  • Introduction
  • Getting Started
    • Supported platforms
    • Installing
    • Create scaffolding
    • Running and debugging
  • Hosted vs. Web Mode
    • Hosted mode
    • Web mode
    • Obfuscation
    • Deployment
  • User Interface
    • Tying into HTML
    • Entry point
    • Events
    • Widgets
    • Panels
  • Remote Procedure Calls
    • Where does your code live?
    • Calling remote code
    • Why a new protocol?
    • GWT RPC basics
  • History and Bookmarks
    • The History Token
    • History Listener
    • How it Works
  • JavaScript Native Interface
    • Declaring a Native Method
    • How it Works
    • Calling JSNI from Java
    • Calling Java from JSNI
  • Java Emulation
    • Language subset
    • Library subset
    • Supported packages
    • Regular Expressions

Brought to You By

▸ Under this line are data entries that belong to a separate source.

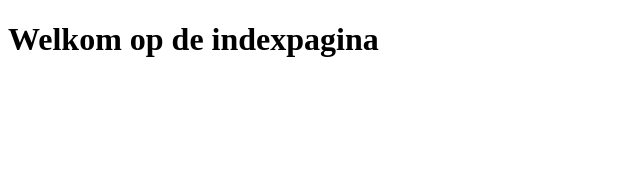
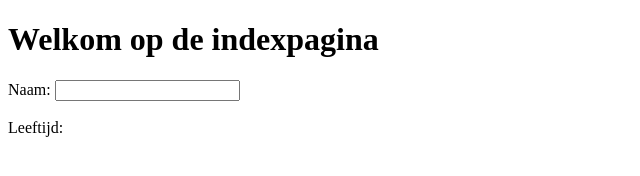
Before and after one commit to Tengen777/WC1-web-advanced-, a plain HTML site: page index.html in a window 1280 px wide. Shown: the whole page, without its empty margins (0-640 px from the left). Drawn offline with Linux system fonts and the light colour scheme.

Commit message:
Update index.html
id, label en input erbij

```diff
--- a/index.html
+++ b/index.html
@@ -4,9 +4,16 @@
     <meta charset="UTF-8">
     <meta name="viewport" content="width=device-width, initial-scale=1.0">
     <title>Index</title>
-    <script src="js/script.js"></script>
+
 </head>
 <body>
     <h1>Welkom op de indexpagina</h1>
+    <form id="ageForm">
+        <label for="name">Naam:</label>
+        <input type="text" id="name" name="name" required>
+        <br><br>
+        <label for="age">Leeftijd:</label>
+    <script src="js/script.js"></script>
+
 </body>
 </html>
```
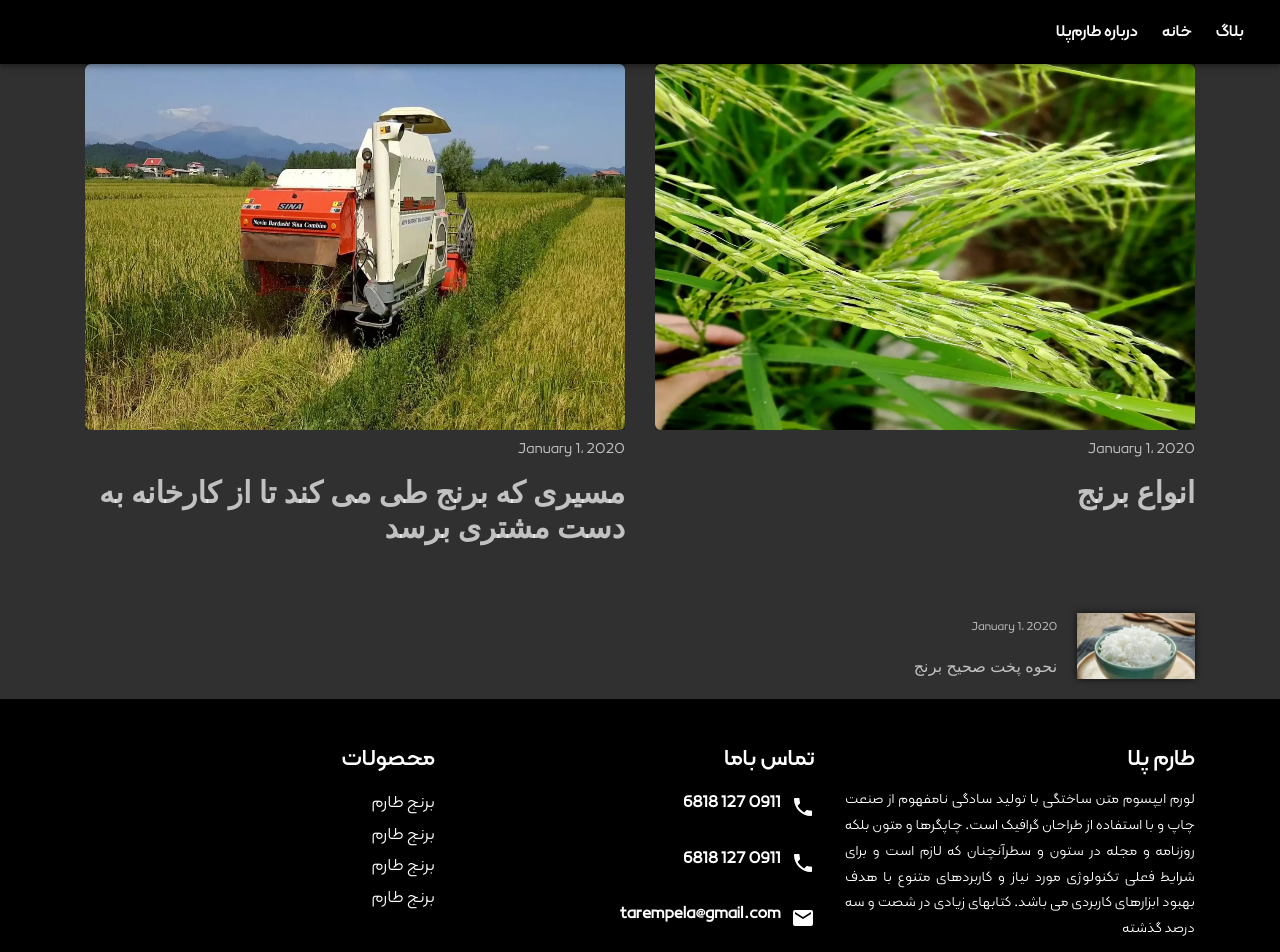
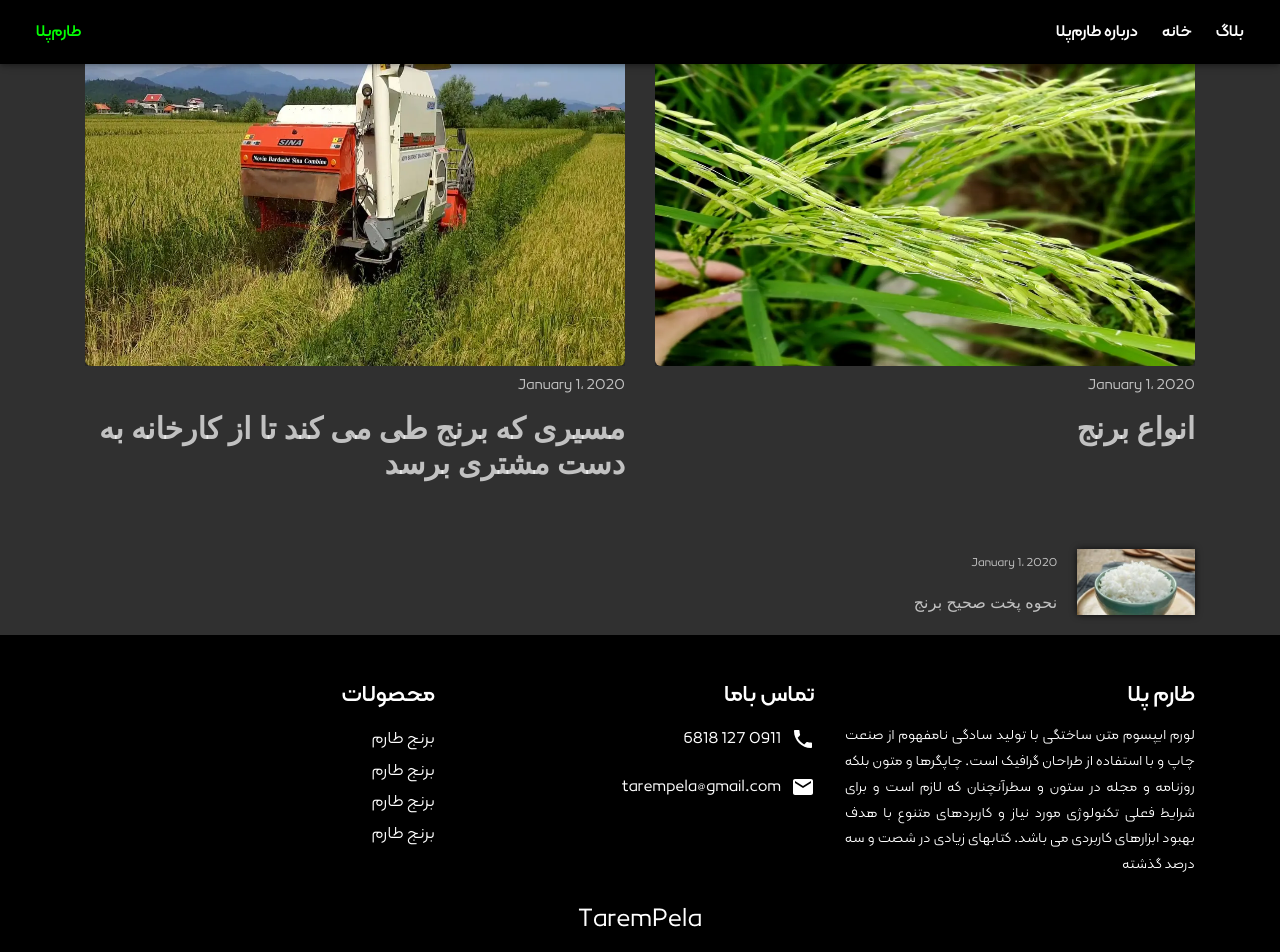
Before and after one commit to jamshidi799/tarempela, a Next.js app: page /blog in a window 1280 px wide. Shown: the top 952 px of the page. Built offline with nearby package versions, Linux system fonts and the light colour scheme.

Commit message:
imporve style of navbar and footer

```diff
--- a/components/common/footer.module.scss
+++ b/components/common/footer.module.scss
@@ -15,6 +15,16 @@
   .info {
     margin-right: 10px;
     font-size: $font-md;
+    color: white;
+    &:hover {
+      color: $primary;
+    }
+  }
+  .icon {
+    cursor: pointer;
+    &:hover {
+      color: $primary;
+    }
   }
   .copyRight {
     text-align: center;
--- a/components/common/footer.tsx
+++ b/components/common/footer.tsx
@@ -17,17 +17,21 @@ export default function Footer() {
           </div>
           <div className="col-6 col-lg-4">
             <h1>تماس باما</h1>
-            <div className="d-flex align-items-center mb-3">
+            {/* <div className="d-flex align-items-center mb-3">
               <Phone />
               <h6 className={style.info}>0911 127 6818</h6>
+            </div> */}
+            <div className="d-flex align-items-center mb-3">
+              <Phone className={style.icon} />
+              <a href="tel:09111276818" className={style.info}>
+                0911 127 6818
+              </a>
             </div>
             <div className="d-flex align-items-center mb-3">
-              <Phone />
-              <h6 className={style.info}>0911 127 6818</h6>
-            </div>
-            <div className="d-flex align-items-center mb-3">
-              <Email />
-              <h6 className={style.info}>tarempela@gmail.com</h6>
+              <Email className={style.icon} />
+              <a href="mailto:tarempela@gmail.com" className={style.info}>
+                tarempela@gmail.com
+              </a>
             </div>
           </div>
           <div className="col-6 col-lg-4">
--- a/components/common/navbar.module.scss
+++ b/components/common/navbar.module.scss
@@ -5,4 +5,11 @@
     font-size: 20px;
     font-weight: 600;
   }
+  .nav_logo {
+    margin-right: auto;
+    padding: 8px 12px;
+    font-size: 20px;
+    font-weight: 600;
+    color: #04ff04;
+  }
 }
--- a/components/common/navbar.tsx
+++ b/components/common/navbar.tsx
@@ -39,16 +39,13 @@ const useStyles = makeStyles((theme: Theme) =>
 export default function Navbar({ handleThemeChange, isDark }) {
   const classes = useStyles();
 
-  useEffect(() => {
-    console.log(isDark);
-  }, []);
-
   return (
     <div className={style.navbar}>
       <CssBaseline />
       <HideOnScroll>
         <AppBar color="inherit" className={classes.root}>
           <Toolbar>
+            <div className="d-flex" style={{ width: '100%' }}>
               <Link href="/blog" passHref>
                 <a className={style.nav_item}>بلاگ</a>
               </Link>
@@ -58,13 +55,11 @@ export default function Navbar({ handleThemeChange, isDark }) {
               <Link href="/aboutUs" passHref>
                 <a className={style.nav_item}>درباره طارم‌پلا</a>
               </Link>
-
-            {/* <span className={style.nav_item}>{isDark ? 'تاریک' : 'روشن'}</span>
-            <Switch checked={isDark} onChange={handleThemeChange} color="primary" /> */}
+              <div className={style.nav_logo}>طارم‌پلا</div>
+            </div>
           </Toolbar>
         </AppBar>
       </HideOnScroll>
-      <Toolbar />
     </div>
   );
 }
--- a/styles/variables.scss
+++ b/styles/variables.scss
@@ -1,4 +1,4 @@
-$primary: #235c8b;
+$primary: #04ff04;
 $text-color: #5a5c5f;
 $secondary: rgb(204, 204, 204);
 $danger: #ba3952;
```
Lines whose indentation alone changed are shown as unchanged.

Ed Burnette has been hooked on computers ever since he laid eyes on a TRS-80 in the local Radio Shack. He has programmed everything from multi-user servers to compilers to commercial video games. In his copious spare time, Ed writes about open source software. He is the author of the Dev Connection blog at ZDNet, and was named the Eclipse “Top Ambassador” for 2006.